::: GIVEN ENTRIES :::

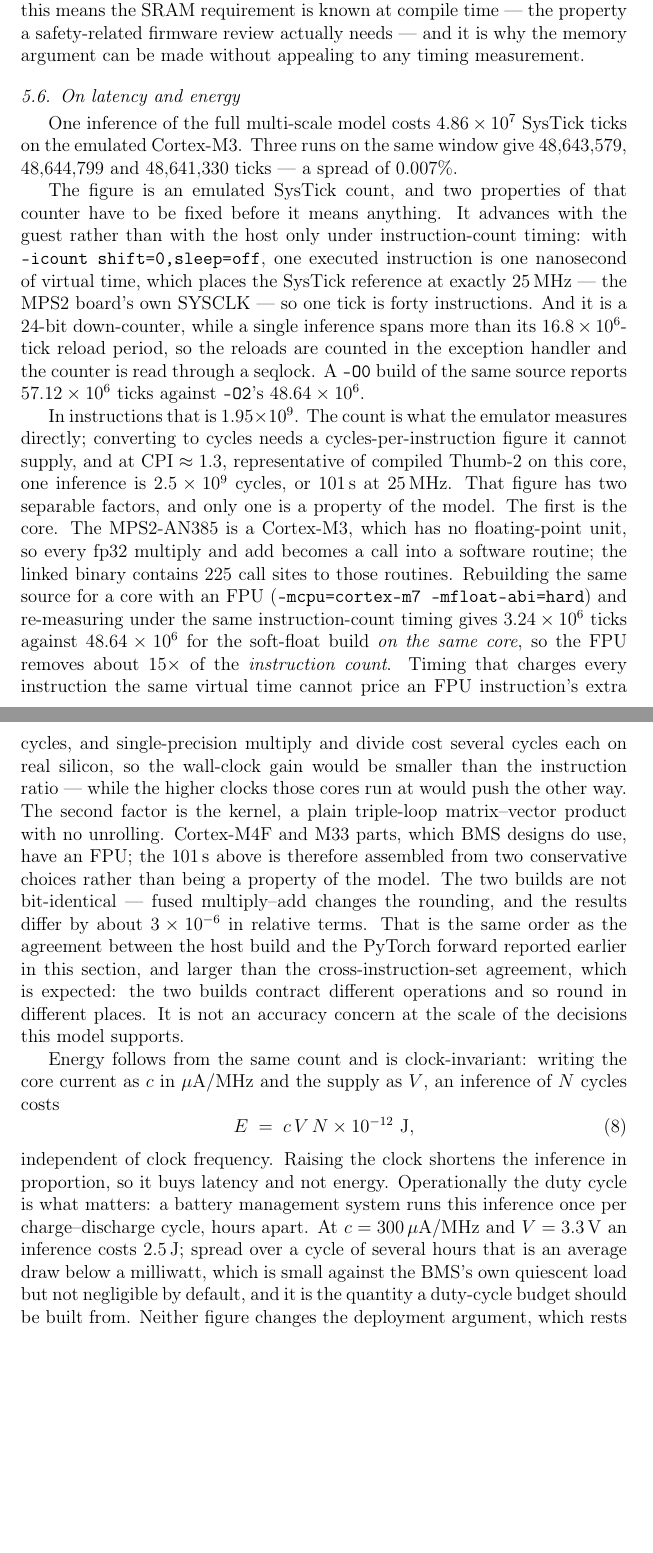
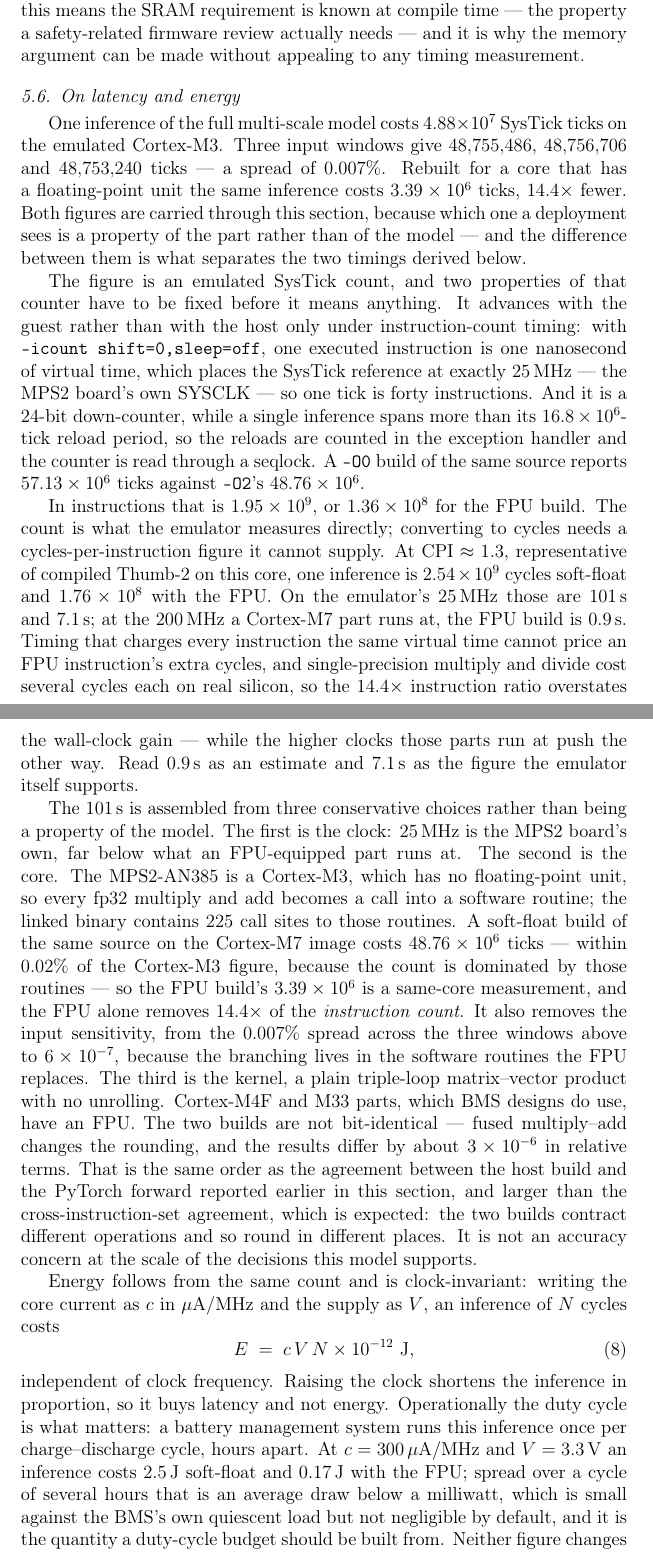
Before and after one commit to wangyuanxty/MultiScaleLinearAttentionNetwork, a LaTeX paper (paper/main.tex, which reads paper/sections/05_deployment.tex): two parts of pages 27 and 28 of 45, joined at a grey line, cut so that both start at the same text, the shorter picture padded with empty space. Compiled offline with pdfLaTeX.

Commit message:
paper: lead the latency section with a number a deployment can use
The section reported 101 s and then argued it away as an artefact of two
conservative choices. The argument was sound but the reader still left with
101 s, which is not a deployment figure. Re-measured and reordered:

- report both builds up front: 4.88e7 ticks on the emulated Cortex-M3 and
  3.39e6 with an FPU, 14.4x fewer
- give the timings together: 101 s soft-float at 25 MHz, 7.1 s with the FPU
  at the same clock, and 0.9 s at the 200 MHz a Cortex-M7 part actually runs
  at -- the number a deployment argument should carry, with 7.1 s as the
  figure the emulator itself supports
- demote 101 s to what it is: three conservative choices stacked (the board's
  own 25 MHz, a core with no FPU, an unrolled-free matvec kernel)
- the three windows are now three different inputs, so the spread quoted is
  the input-dependent one the harness was built to measure
- state why the FPU ratio is a same-core measurement: a soft-float build on
  the Cortex-M7 image costs 48.76e6 against the Cortex-M3's 48.76e6, within
  0.02%, because the count is dominated by the software float routines -- and
  note that the FPU also collapses the input sensitivity from 0.007% to
  6e-7
- energy: 2.5 J soft-float, 0.17 J with the FPU
- -O0/-O2 cross-check re-measured at 57.13e6 / 48.76e6

```diff
--- a/paper/sections/05_deployment.tex
+++ b/paper/sections/05_deployment.tex
@@ -203,9 +203,13 @@ statically sized pool and are excluded here.}
 \label{sec:latency}
 
 One inference of the full multi-scale model costs
-$4.86\times10^{7}$~\mbox{SysTick} ticks on the emulated Cortex-M3. Three runs on
-the same window give $48{,}643{,}579$, $48{,}644{,}799$ and $48{,}641{,}330$
-ticks --- a spread of $0.007\%$.
+$4.88\times10^{7}$~\mbox{SysTick} ticks on the emulated Cortex-M3. Three input
+windows give $48{,}755{,}486$, $48{,}756{,}706$ and $48{,}753{,}240$ ticks
+--- a spread of $0.007\%$. Rebuilt for a core that has a floating-point unit
+the same inference costs $3.39\times10^{6}$ ticks, $14.4\times$ fewer. Both
+figures are carried through this section, because which one a deployment sees
+is a property of the part rather than of the model --- and the difference
+between them is what separates the two timings derived below.
 
 The figure is an emulated SysTick count, and two properties of that counter
 have to be fixed before it means anything. It advances with the guest rather
@@ -216,31 +220,39 @@ $25\,\mathrm{MHz}$ --- the MPS2 board's own SYSCLK --- so one tick is forty
 instructions. And it is a 24-bit down-counter, while a single inference spans
 more than its $16.8\times10^{6}$-tick reload period, so the reloads are counted
 in the exception handler and the counter is read through a seqlock. A
-\texttt{-O0} build of the same source reports $57.12\times10^{6}$ ticks against
-\texttt{-O2}'s $48.64\times10^{6}$.
+\texttt{-O0} build of the same source reports $57.13\times10^{6}$ ticks against
+\texttt{-O2}'s $48.76\times10^{6}$.
 
-In instructions that is $1.95\times10^{9}$. The count is what the emulator
-measures directly; converting to cycles needs a cycles-per-instruction figure
-it cannot supply, and at $\mathrm{CPI}\approx1.3$, representative of compiled
-Thumb-2 on this core, one inference is $2.5\times10^{9}$ cycles, or
-$101\,\mathrm{s}$ at $25\,\mathrm{MHz}$. That figure has two separable factors, and only one is a property of the
-model. The first is the core. The MPS2-AN385 is a Cortex-M3, which has no
-floating-point unit, so every fp32 multiply and add becomes a call into a
-software routine; the linked binary contains $225$ call sites to those
-routines. Rebuilding the
-same source for a core with an FPU
-(\texttt{-mcpu=cortex-m7 -mfloat-abi=hard}) and re-measuring under the same
-instruction-count timing gives $3.24\times10^{6}$ ticks against
-$48.64\times10^{6}$ for the soft-float build \emph{on the same core}, so the
-FPU removes about $15\times$ of the \emph{instruction count}. Timing that
-charges every instruction the same virtual time cannot price an FPU
-instruction's extra cycles, and single-precision multiply and divide cost
-several cycles each on real silicon, so the wall-clock gain would be smaller
-than the instruction ratio --- while the higher clocks those cores run at would
-push the other way. The second factor is the kernel, a plain triple-loop
-matrix--vector product with no unrolling. Cortex-M4F and M33 parts, which BMS
-designs do use, have an FPU; the $101\,\mathrm{s}$ above is therefore assembled
-from two conservative choices rather than being a property of the model. The
+In instructions that is $1.95\times10^{9}$, or $1.36\times10^{8}$ for the FPU
+build. The count is what the emulator measures directly; converting to cycles
+needs a cycles-per-instruction figure it cannot supply. At
+$\mathrm{CPI}\approx1.3$, representative of compiled Thumb-2 on this core, one
+inference is $2.54\times10^{9}$ cycles soft-float and $1.76\times10^{8}$ with
+the FPU. On the emulator's $25\,\mathrm{MHz}$ those are $101\,\mathrm{s}$ and
+$7.1\,\mathrm{s}$; at the $200\,\mathrm{MHz}$ a Cortex-M7 part runs at, the FPU
+build is $0.9\,\mathrm{s}$. Timing that charges every instruction the same
+virtual time cannot price an FPU instruction's extra cycles, and
+single-precision multiply and divide cost several cycles each on real silicon,
+so the $14.4\times$ instruction ratio overstates the wall-clock gain --- while
+the higher clocks those parts run at push the other way. Read
+$0.9\,\mathrm{s}$ as an estimate and $7.1\,\mathrm{s}$ as the figure the
+emulator itself supports.
+
+The $101\,\mathrm{s}$ is assembled from three conservative choices rather than
+being a property of the model. The first is the clock: $25\,\mathrm{MHz}$ is
+the MPS2 board's own, far below what an FPU-equipped part runs at. The second
+is the core. The MPS2-AN385 is a Cortex-M3, which has no floating-point unit,
+so every fp32 multiply and add becomes a call into a software routine; the
+linked binary contains $225$ call sites to those routines. A soft-float build
+of the same source on the Cortex-M7 image costs $48.76\times10^{6}$ ticks ---
+within $0.02\%$ of the Cortex-M3 figure, because the count is dominated by
+those routines --- so the FPU build's $3.39\times10^{6}$ is a same-core
+measurement, and the FPU alone removes $14.4\times$ of the \emph{instruction
+count}. It also removes the input sensitivity, from the $0.007\%$ spread across
+the three windows above to $6\times10^{-7}$, because the branching lives in the
+software routines the FPU replaces. The third is the kernel, a plain
+triple-loop matrix--vector product with no unrolling. Cortex-M4F and M33 parts,
+which BMS designs do use, have an FPU. The
 two builds are not bit-identical --- fused multiply--add changes the rounding,
 and the results differ by about $3\times10^{-6}$ in relative terms. That is the
 same order as the agreement between the host build and the PyTorch forward
@@ -259,7 +271,8 @@ independent of clock frequency. Raising the clock shortens the inference in
 proportion, so it buys latency and not energy. Operationally the duty cycle is
 what matters: a battery management system runs this inference once per
 charge--discharge cycle, hours apart. At $c = 300\,\mu\mathrm{A}/\mathrm{MHz}$
-and $V = 3.3\,\mathrm{V}$ an inference costs $2.5\,\mathrm{J}$; spread over a
+and $V = 3.3\,\mathrm{V}$ an inference costs $2.5\,\mathrm{J}$ soft-float and
+$0.17\,\mathrm{J}$ with the FPU; spread over a
 cycle of several hours that is an average draw below a milliwatt, which is
 small against the BMS's own quiescent load but not negligible by default, and
 it is the quantity a duty-cycle budget should be built from. Neither figure
```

:::

* _TRY IT_
Could you return the whole listing exactly, with every picture removed?

* _SOLUTION TO THE PROBLEM_
Before and after one commit to wangyuanxty/MultiScaleLinearAttentionNetwork, a LaTeX paper (paper/main.tex, which reads paper/sections/05_deployment.tex): two parts of pages 27 and 28 of 45, joined at a grey line, cut so that both start at the same text, the shorter picture padded with empty space. Compiled offline with pdfLaTeX.

Commit message:
paper: lead the latency section with a number a deployment can use
The section reported 101 s and then argued it away as an artefact of two
conservative choices. The argument was sound but the reader still left with
101 s, which is not a deployment figure. Re-measured and reordered:

- report both builds up front: 4.88e7 ticks on the emulated Cortex-M3 and
  3.39e6 with an FPU, 14.4x fewer
- give the timings together: 101 s soft-float at 25 MHz, 7.1 s with the FPU
  at the same clock, and 0.9 s at the 200 MHz a Cortex-M7 part actually runs
  at -- the number a deployment argument should carry, with 7.1 s as the
  figure the emulator itself supports
- demote 101 s to what it is: three conservative choices stacked (the board's
  own 25 MHz, a core with no FPU, an unrolled-free matvec kernel)
- the three windows are now three different inputs, so the spread quoted is
  the input-dependent one the harness was built to measure
- state why the FPU ratio is a same-core measurement: a soft-float build on
  the Cortex-M7 image costs 48.76e6 against the Cortex-M3's 48.76e6, within
  0.02%, because the count is dominated by the software float routines -- and
  note that the FPU also collapses the input sensitivity from 0.007% to
  6e-7
- energy: 2.5 J soft-float, 0.17 J with the FPU
- -O0/-O2 cross-check re-measured at 57.13e6 / 48.76e6

```diff
--- a/paper/sections/05_deployment.tex
+++ b/paper/sections/05_deployment.tex
@@ -203,9 +203,13 @@ statically sized pool and are excluded here.}
 \label{sec:latency}
 
 One inference of the full multi-scale model costs
-$4.86\times10^{7}$~\mbox{SysTick} ticks on the emulated Cortex-M3. Three runs on
-the same window give $48{,}643{,}579$, $48{,}644{,}799$ and $48{,}641{,}330$
-ticks --- a spread of $0.007\%$.
+$4.88\times10^{7}$~\mbox{SysTick} ticks on the emulated Cortex-M3. Three input
+windows give $48{,}755{,}486$, $48{,}756{,}706$ and $48{,}753{,}240$ ticks
+--- a spread of $0.007\%$. Rebuilt for a core that has a floating-point unit
+the same inference costs $3.39\times10^{6}$ ticks, $14.4\times$ fewer. Both
+figures are carried through this section, because which one a deployment sees
+is a property of the part rather than of the model --- and the difference
+between them is what separates the two timings derived below.
 
 The figure is an emulated SysTick count, and two properties of that counter
 have to be fixed before it means anything. It advances with the guest rather
@@ -216,31 +220,39 @@ $25\,\mathrm{MHz}$ --- the MPS2 board's own SYSCLK --- so one tick is forty
 instructions. And it is a 24-bit down-counter, while a single inference spans
 more than its $16.8\times10^{6}$-tick reload period, so the reloads are counted
 in the exception handler and the counter is read through a seqlock. A
-\texttt{-O0} build of the same source reports $57.12\times10^{6}$ ticks against
-\texttt{-O2}'s $48.64\times10^{6}$.
+\texttt{-O0} build of the same source reports $57.13\times10^{6}$ ticks against
+\texttt{-O2}'s $48.76\times10^{6}$.
 
-In instructions that is $1.95\times10^{9}$. The count is what the emulator
-measures directly; converting to cycles needs a cycles-per-instruction figure
-it cannot supply, and at $\mathrm{CPI}\approx1.3$, representative of compiled
-Thumb-2 on this core, one inference is $2.5\times10^{9}$ cycles, or
-$101\,\mathrm{s}$ at $25\,\mathrm{MHz}$. That figure has two separable factors, and only one is a property of the
-model. The first is the core. The MPS2-AN385 is a Cortex-M3, which has no
-floating-point unit, so every fp32 multiply and add becomes a call into a
-software routine; the linked binary contains $225$ call sites to those
-routines. Rebuilding the
-same source for a core with an FPU
-(\texttt{-mcpu=cortex-m7 -mfloat-abi=hard}) and re-measuring under the same
-instruction-count timing gives $3.24\times10^{6}$ ticks against
-$48.64\times10^{6}$ for the soft-float build \emph{on the same core}, so the
-FPU removes about $15\times$ of the \emph{instruction count}. Timing that
-charges every instruction the same virtual time cannot price an FPU
-instruction's extra cycles, and single-precision multiply and divide cost
-several cycles each on real silicon, so the wall-clock gain would be smaller
-than the instruction ratio --- while the higher clocks those cores run at would
-push the other way. The second factor is the kernel, a plain triple-loop
-matrix--vector product with no unrolling. Cortex-M4F and M33 parts, which BMS
-designs do use, have an FPU; the $101\,\mathrm{s}$ above is therefore assembled
-from two conservative choices rather than being a property of the model. The
+In instructions that is $1.95\times10^{9}$, or $1.36\times10^{8}$ for the FPU
+build. The count is what the emulator measures directly; converting to cycles
+needs a cycles-per-instruction figure it cannot supply. At
+$\mathrm{CPI}\approx1.3$, representative of compiled Thumb-2 on this core, one
+inference is $2.54\times10^{9}$ cycles soft-float and $1.76\times10^{8}$ with
+the FPU. On the emulator's $25\,\mathrm{MHz}$ those are $101\,\mathrm{s}$ and
+$7.1\,\mathrm{s}$; at the $200\,\mathrm{MHz}$ a Cortex-M7 part runs at, the FPU
+build is $0.9\,\mathrm{s}$. Timing that charges every instruction the same
+virtual time cannot price an FPU instruction's extra cycles, and
+single-precision multiply and divide cost several cycles each on real silicon,
+so the $14.4\times$ instruction ratio overstates the wall-clock gain --- while
+the higher clocks those parts run at push the other way. Read
+$0.9\,\mathrm{s}$ as an estimate and $7.1\,\mathrm{s}$ as the figure the
+emulator itself supports.
+
+The $101\,\mathrm{s}$ is assembled from three conservative choices rather than
+being a property of the model. The first is the clock: $25\,\mathrm{MHz}$ is
+the MPS2 board's own, far below what an FPU-equipped part runs at. The second
+is the core. The MPS2-AN385 is a Cortex-M3, which has no floating-point unit,
+so every fp32 multiply and add becomes a call into a software routine; the
+linked binary contains $225$ call sites to those routines. A soft-float build
+of the same source on the Cortex-M7 image costs $48.76\times10^{6}$ ticks ---
+within $0.02\%$ of the Cortex-M3 figure, because the count is dominated by
+those routines --- so the FPU build's $3.39\times10^{6}$ is a same-core
+measurement, and the FPU alone removes $14.4\times$ of the \emph{instruction
+count}. It also removes the input sensitivity, from the $0.007\%$ spread across
+the three windows above to $6\times10^{-7}$, because the branching lives in the
+software routines the FPU replaces. The third is the kernel, a plain
+triple-loop matrix--vector product with no unrolling. Cortex-M4F and M33 parts,
+which BMS designs do use, have an FPU. The
 two builds are not bit-identical --- fused multiply--add changes the rounding,
 and the results differ by about $3\times10^{-6}$ in relative terms. That is the
 same order as the agreement between the host build and the PyTorch forward
@@ -259,7 +271,8 @@ independent of clock frequency. Raising the clock shortens the inference in
 proportion, so it buys latency and not energy. Operationally the duty cycle is
 what matters: a battery management system runs this inference once per
 charge--discharge cycle, hours apart. At $c = 300\,\mu\mathrm{A}/\mathrm{MHz}$
-and $V = 3.3\,\mathrm{V}$ an inference costs $2.5\,\mathrm{J}$; spread over a
+and $V = 3.3\,\mathrm{V}$ an inference costs $2.5\,\mathrm{J}$ soft-float and
+$0.17\,\mathrm{J}$ with the FPU; spread over a
 cycle of several hours that is an average draw below a milliwatt, which is
 small against the BMS's own quiescent load but not negligible by default, and
 it is the quantity a duty-cycle budget should be built from. Neither figure
```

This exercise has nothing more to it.